What needs to be done: Only a number is expected: the count of lines in the listing where "main" occurs.

Data for this task:
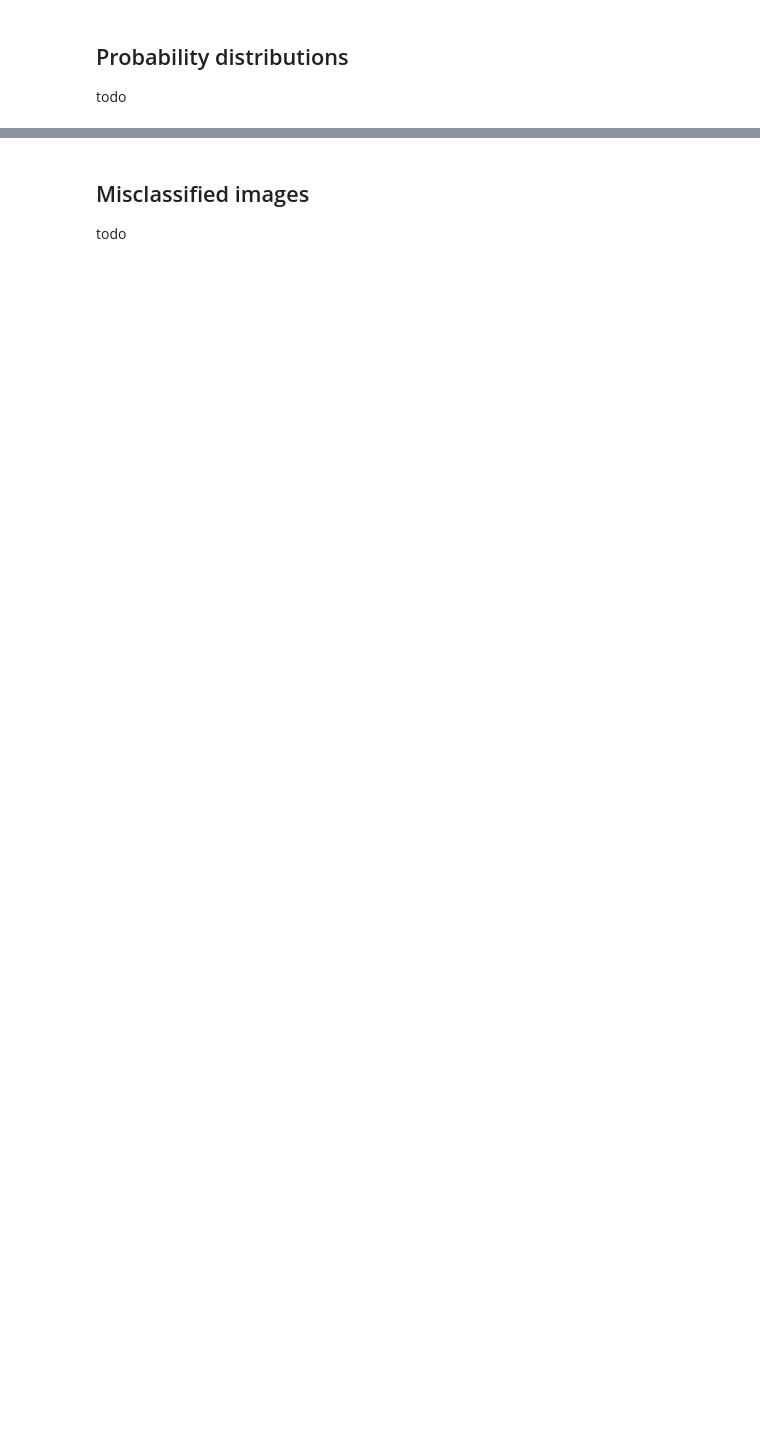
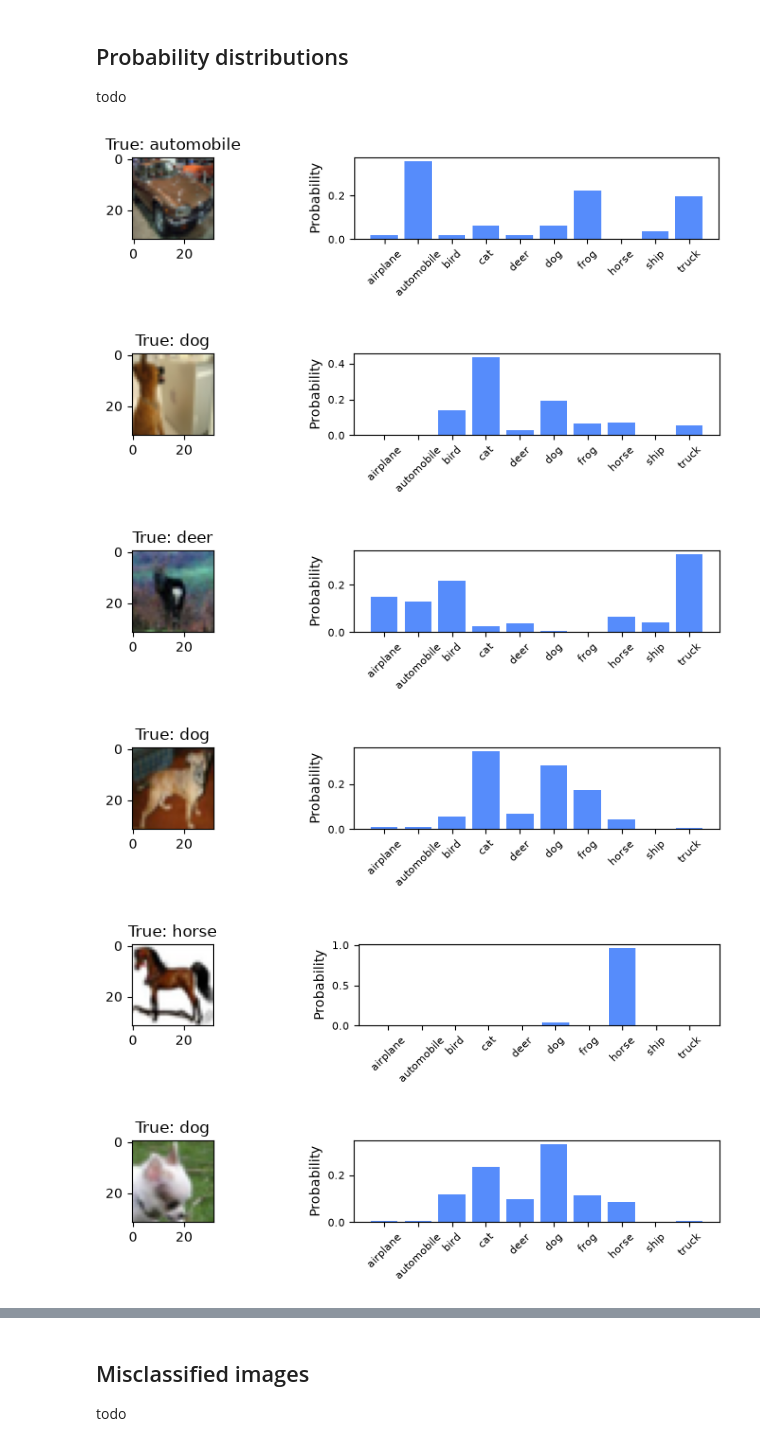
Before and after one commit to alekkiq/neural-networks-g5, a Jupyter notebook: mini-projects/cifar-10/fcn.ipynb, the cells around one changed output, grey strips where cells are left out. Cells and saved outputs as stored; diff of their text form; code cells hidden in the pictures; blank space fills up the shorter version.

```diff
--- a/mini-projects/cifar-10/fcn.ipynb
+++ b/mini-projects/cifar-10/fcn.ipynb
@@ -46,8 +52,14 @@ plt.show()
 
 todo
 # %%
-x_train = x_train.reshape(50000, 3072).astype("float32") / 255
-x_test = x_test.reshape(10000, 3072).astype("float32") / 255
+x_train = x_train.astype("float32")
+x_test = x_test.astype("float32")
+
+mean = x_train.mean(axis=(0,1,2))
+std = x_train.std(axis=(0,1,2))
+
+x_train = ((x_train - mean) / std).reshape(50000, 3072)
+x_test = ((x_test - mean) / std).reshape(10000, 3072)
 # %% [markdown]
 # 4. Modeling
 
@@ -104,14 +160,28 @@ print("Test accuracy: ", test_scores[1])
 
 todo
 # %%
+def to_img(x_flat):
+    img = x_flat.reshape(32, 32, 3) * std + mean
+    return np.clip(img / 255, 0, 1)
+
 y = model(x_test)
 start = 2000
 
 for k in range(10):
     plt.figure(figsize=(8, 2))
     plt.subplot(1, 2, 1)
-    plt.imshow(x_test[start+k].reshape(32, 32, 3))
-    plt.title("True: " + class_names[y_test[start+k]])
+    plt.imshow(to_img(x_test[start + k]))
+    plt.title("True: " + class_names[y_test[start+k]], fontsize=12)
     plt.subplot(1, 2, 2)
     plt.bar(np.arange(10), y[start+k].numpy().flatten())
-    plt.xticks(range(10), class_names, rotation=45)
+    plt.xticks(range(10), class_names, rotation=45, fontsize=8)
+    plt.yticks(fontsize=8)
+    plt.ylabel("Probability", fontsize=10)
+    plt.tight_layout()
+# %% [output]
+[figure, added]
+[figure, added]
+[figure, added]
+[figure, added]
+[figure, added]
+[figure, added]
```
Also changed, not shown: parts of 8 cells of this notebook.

...

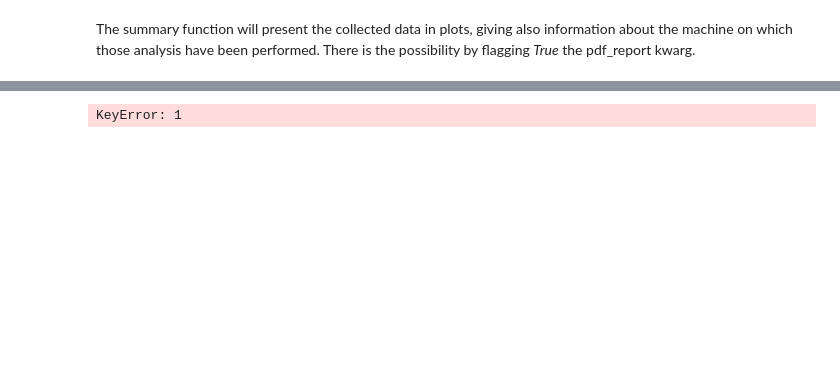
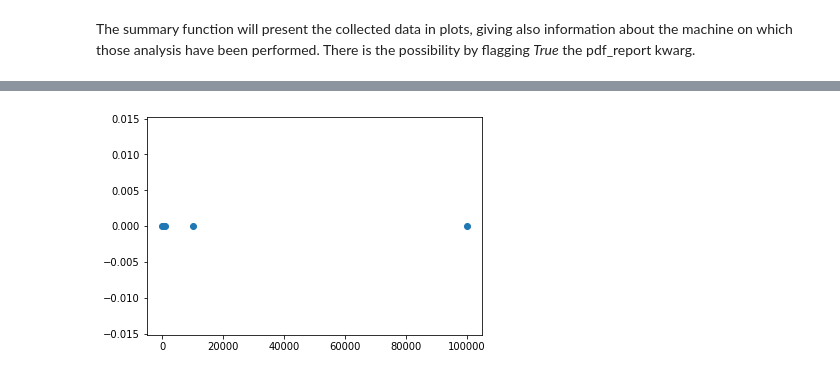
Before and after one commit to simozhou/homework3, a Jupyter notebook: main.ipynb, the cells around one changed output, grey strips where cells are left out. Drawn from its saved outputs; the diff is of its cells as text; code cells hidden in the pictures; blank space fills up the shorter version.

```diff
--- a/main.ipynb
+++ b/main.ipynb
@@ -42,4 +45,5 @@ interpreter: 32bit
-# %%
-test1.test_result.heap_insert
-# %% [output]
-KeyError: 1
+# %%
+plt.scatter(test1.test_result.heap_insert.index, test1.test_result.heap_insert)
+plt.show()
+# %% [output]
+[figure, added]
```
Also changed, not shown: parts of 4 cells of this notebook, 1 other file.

The answer: 3